RBS actually made a pre-tax loss of £40.7bn, although this drops down to £24.1bn due to various accounting technicalities (and even this number isn’t quite as gigantic as some expected). So it’s going to need another massive injection of taxpayers’ money – possibly as much as £25bn in total. (Our voting stake will be capped at 75%, but in practice we could end up owning up to 95%, which is about as close to full-on nationalisation as you can get). Under the terms of the Government’s asset insurance scheme, it will be liable for the first £19.5bn of losses on this £325bn, and 10% thereafter, with the Treasury picking up the rest of the tab.
New boss Stephen Hester’s priority will be a complete overhaul of the battered bank. He said today that he’s going to hive off about £240bn of assets into a separate ‘Non-core division’ (basically a bad bank), and has hired Abbey CFO Nathan Bostock to run the division down. Hester also plans to chop the bank’s cost base by more than £2.5bn a year, mostly by shrinking the size of its overseas investment banking (in 36 of the 54 countries where it has a presence). This will inevitably mean ‘substantial’ job losses, he confirmed today – possibly as many as 20,000, which would be about 10% of the workforce.
So the last thing he needed was the revelation that Sir Fred Goodwin, the former CEO who’s widely blamed for the reckless strategy that got RBS into this mess, has apparently amassed a pension pot worth £16m – from which he’s already drawing £650,000 a year. So much for ‘no rewards for failure’… RBS says the pension arrangements (which are similar to those of the bank’s other top execs) are legally binding – but the Treasury is crawling over the details with a fine-tooth comb trying to find some way of clawing the money back. Alistair Darling suggested today that Sir Fred should give it up voluntarily, as the Government continues to wash its hands of its former best banking buddy.
The only good news today was that RBS has promised as part of the deal to boost lending by £25bn both this year and next, including £9bn for mortgages. An odd move for a bank in such disarray, but at least it should mean some extra credit in the system...
In today's bulletin:
RBS slumps to record loss - and Sir Fred gets £650k pension

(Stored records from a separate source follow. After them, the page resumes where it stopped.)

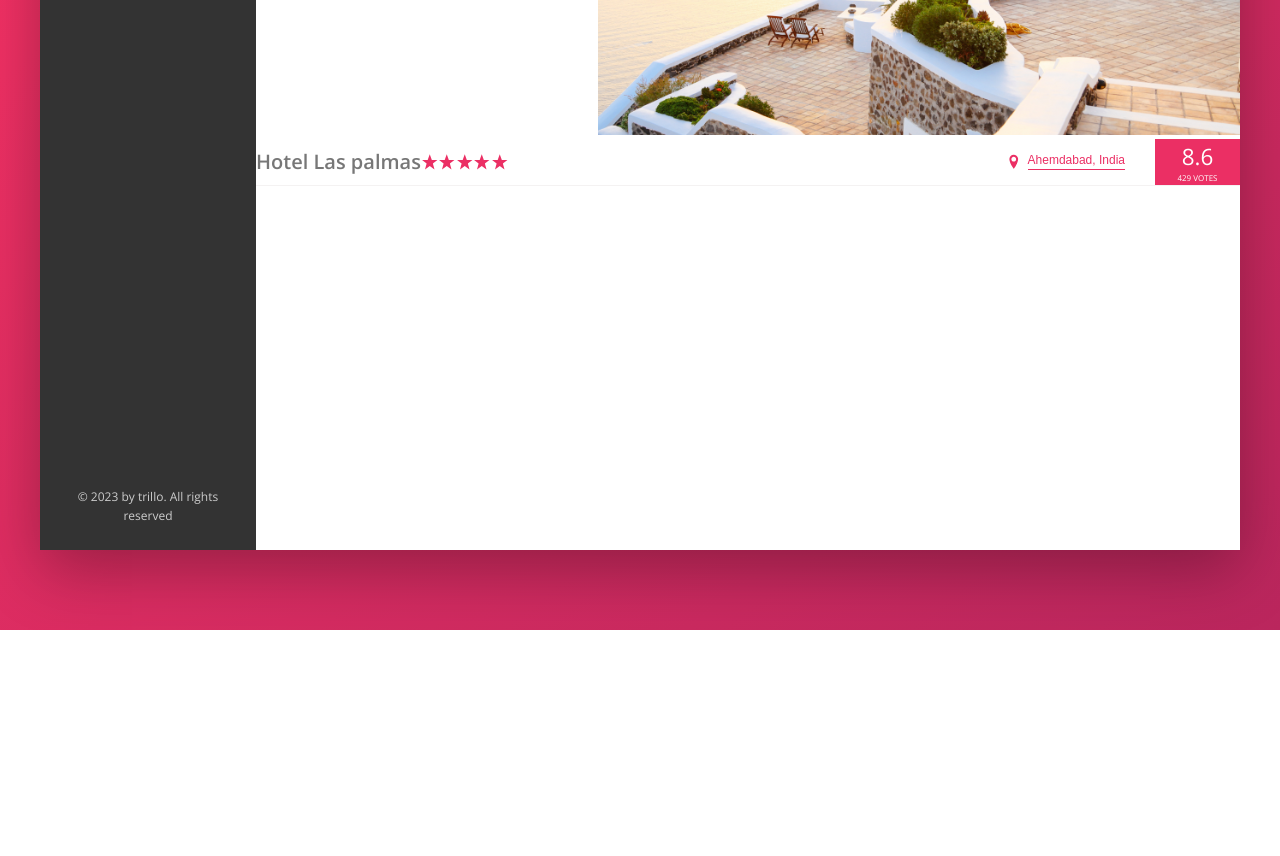
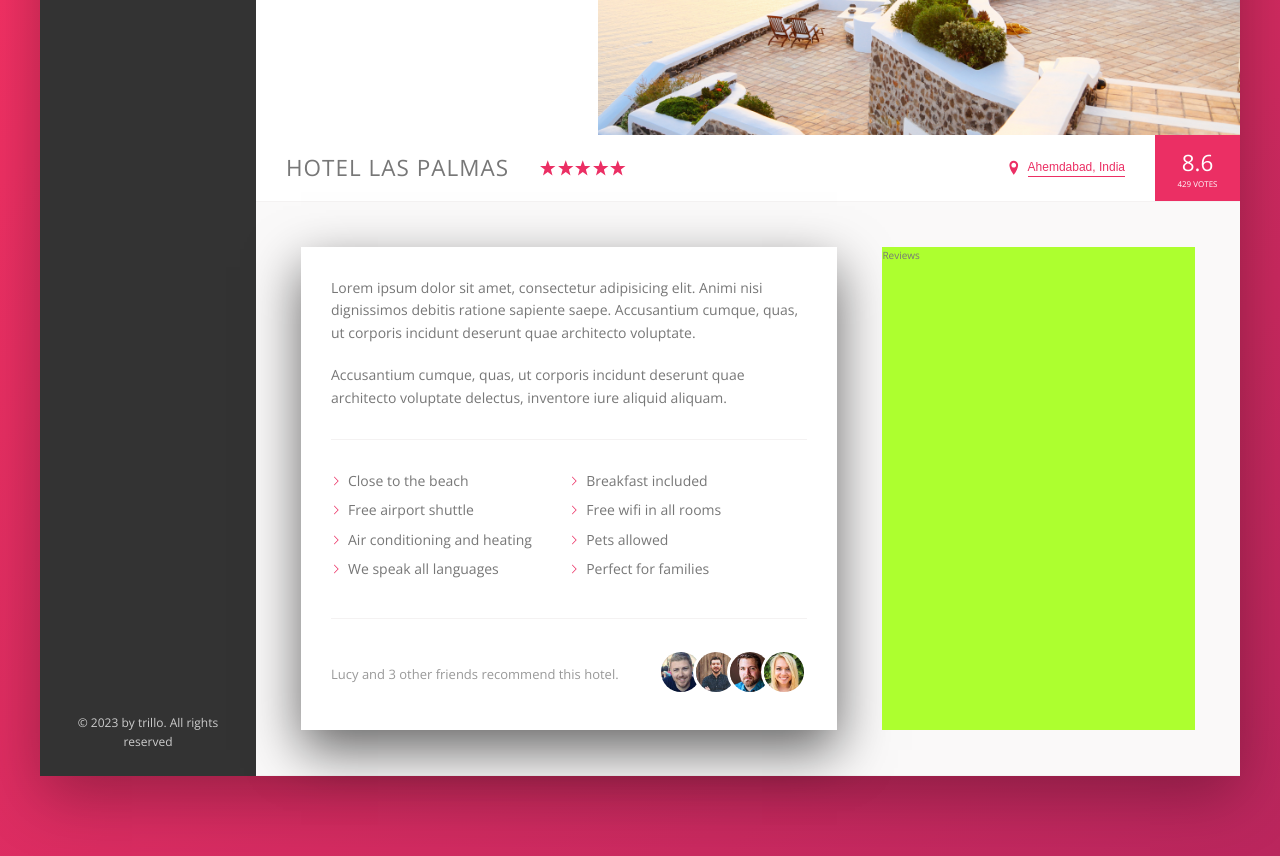
Before and after one commit to Vipul-7/Trillo--Master-CSS_flexBox-project, a website: page index.html in a window 1280 px wide. Shown: the part 400-1256 px from the top of the page. Before the commit the page ends 1030 px from the top, so only its background shows below. Drawn offline with nearby package versions, Linux system fonts and the light colour scheme.

Commit message:
hotel details added

```diff
--- a/index.html
+++ b/index.html
@@ -122,7 +122,7 @@
           </div>
 
           <div class="overview">
-            <h1 class="overview-heading">Hotel Las palmas</h1>
+            <h1 class="overview__heading">Hotel Las palmas</h1>
             <div class="overview__stars">
               <svg class="overview__icon-star">
                 <use href="img/sprite.svg#icon-star" />
@@ -150,6 +150,60 @@
             <div class="overview__rating">
               <div class="overview__rating-average">8.6</div>
               <div class="overview__rating-count">429 votes</div>
+            </div>
+          </div>
+
+          <div class="detail">
+            <div class="description">
+              <p class="paragraph">
+                Lorem ipsum dolor sit amet, consectetur adipisicing elit. Animi
+                nisi dignissimos debitis ratione sapiente saepe. Accusantium
+                cumque, quas, ut corporis incidunt deserunt quae architecto
+                voluptate.
+              </p>
+              <p class="paragraph">
+                Accusantium cumque, quas, ut corporis incidunt deserunt quae
+                architecto voluptate delectus, inventore iure aliquid aliquam.
+              </p>
+              <ul class="list">
+                <li class="list__item">Close to the beach</li>
+                <li class="list__item">Breakfast included</li>
+                <li class="list__item">Free airport shuttle</li>
+                <li class="list__item">Free wifi in all rooms</li>
+                <li class="list__item">Air conditioning and heating</li>
+                <li class="list__item">Pets allowed</li>
+                <li class="list__item">We speak all languages</li>
+                <li class="list__item">Perfect for families</li>
+              </ul>
+              <div class="recommend">
+                <p class="recommend__count">
+                  Lucy and 3 other friends recommend this hotel.
+                </p>
+                <div class="recommend__friends">
+                  <img
+                    src="img/user-3.jpg"
+                    alt="Friend 1"
+                    class="recommend__photo"
+                  />
+                  <img
+                    src="img/user-4.jpg"
+                    alt="Friend 2"
+                    class="recommend__photo"
+                  />
+                  <img
+                    src="img/user-5.jpg"
+                    alt="Friend 3"
+                    class="recommend__photo"
+                  />
+                  <img
+                    src="img/user-6.jpg"
+                    alt="Friend 4"
+                    class="recommend__photo"
+                  />
+                </div>
+              </div>
+            </div>
+            <div class="user-reviews">Reviews</div>
           </div>
         </main>
       </div>
--- a/sass/_base.scss
+++ b/sass/_base.scss
@@ -31,6 +31,9 @@ Grey dark 3: #999
   --color-grey-dark-3: #999;
 
   --shadow-dark: 0 2rem 6rem rgba(0, 0, 0, 0.3);
+  --shadow-light:0 2rem 5rem rgba(0, 0, 0, 0.6);
+
+  --line: 1px solid var(--color-grey-light-2);
 }
 
 * {
--- a/sass/_components.scss
+++ b/sass/_components.scss
@@ -193,6 +193,7 @@
 
   &_photo {
     width: 100%;
+    display: block;
   }
 }
 
@@ -202,7 +203,7 @@
 .overview {
   display: flex;
   align-items: center;
-  border-bottom: 1px solid var(--color-grey-light-2);
+  border-bottom: var(--line);
 
   &__heading {
     font-size: 2.25rem;
@@ -295,3 +296,76 @@
     transform: scale(1);
   }
 }
+
+/////////////////////////////
+/// paragraph
+
+.paragraph:not(:last-of-type) {
+  margin-bottom: 2rem;
+}
+
+/////////////////////////////
+/// List
+.list {
+  list-style: none;
+  margin: 3rem 0;
+  padding: 3rem 0;
+  border-top: var(--line);
+  border-bottom: var(--line);
+
+  display: flex;
+  flex-wrap: wrap;
+
+  &__item {
+    flex: 0 0 50%;
+    margin-bottom: 0.7rem;
+  }
+
+  &__item::before {
+    content: "";
+    display: inline-block;
+    height: 1rem;
+    width: 1rem;
+    margin-right: 0.7rem;
+
+    //older browser
+    // background-image: url(../img/chevron-thin-right.svg);
+    // background-size: cover;
+
+    // new browser - Masks
+    background-color: var(--color-primary);
+    -webkit-mask-image: url(../img/chevron-thin-right.svg);
+    -webkit-mask-size: cover;
+    mask-image: url(../img/chevron-thin-right.svg);
+    mask-size: cover;
+  }
+}
+
+/////////////////////////////
+/// Recommand
+
+.recommend {
+  font-size: 1.3rem;
+  color: var(--color-grey-dark-3);
+  display: flex;
+  align-items: center;
+
+  &__count {
+    margin-right: auto;
+  }
+
+  &__friends {
+  }
+
+  &__photo {
+    box-sizing: content-box;
+    height: 4rem;
+    width: 4rem;
+    border-radius: 50%;
+    border: 3px solid #fff;
+
+    &:not(:last-child) {
+      margin-right: -1.5rem;
+    }
+  }
+}
--- a/sass/_layout.scss
+++ b/sass/_layout.scss
@@ -11,7 +11,7 @@
   font-size: 1.4rem;
   height: 7rem;
   background-color: #fff;
-  border-bottom: 1px solid var(--color-grey-light-2);
+  border-bottom: var(--line);
 
   display: flex;
   justify-content: space-between;
@@ -33,6 +33,26 @@
 
 .hotel-view {
   background-color: #fff;
-  height: 80rem;
   flex: 1;
 }
+
+.detail {
+  display: flex;
+  padding: 4.5rem;
+  background-color: var(--color-grey-light-1);
+  border-bottom: var(--line);
+}
+
+.description {
+  font-size: 1.4rem;
+  flex: 0 0 60%;
+  margin-right: 4.5rem;
+  padding: 3rem;
+  background-color: #fff;
+  box-shadow: var(--shadow-light);
+}
+
+.user-reviews {
+  flex: 1;
+  background-color: greenyellow;
+}
```
Also changed, not shown: css/style.css, img/SVG/aircraft-take-off.svg (deleted), img/SVG/bookmark.svg (deleted), img/SVG/chat.svg (deleted), img/SVG/chevron-right.svg (deleted), img/SVG/home.svg (deleted), img/SVG/key.svg (deleted), img/SVG/location-pin.svg (deleted), img/SVG/magnifying-glass.svg (deleted), img/SVG/map.svg (deleted), img/SVG/star.svg (deleted).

British Gas fails to profit from higher prices
Berkeley plans to make hay from housebuilder woes
SMEs' unhealthy desire for Fry and Sugar
Why small businesses need strategy more than ever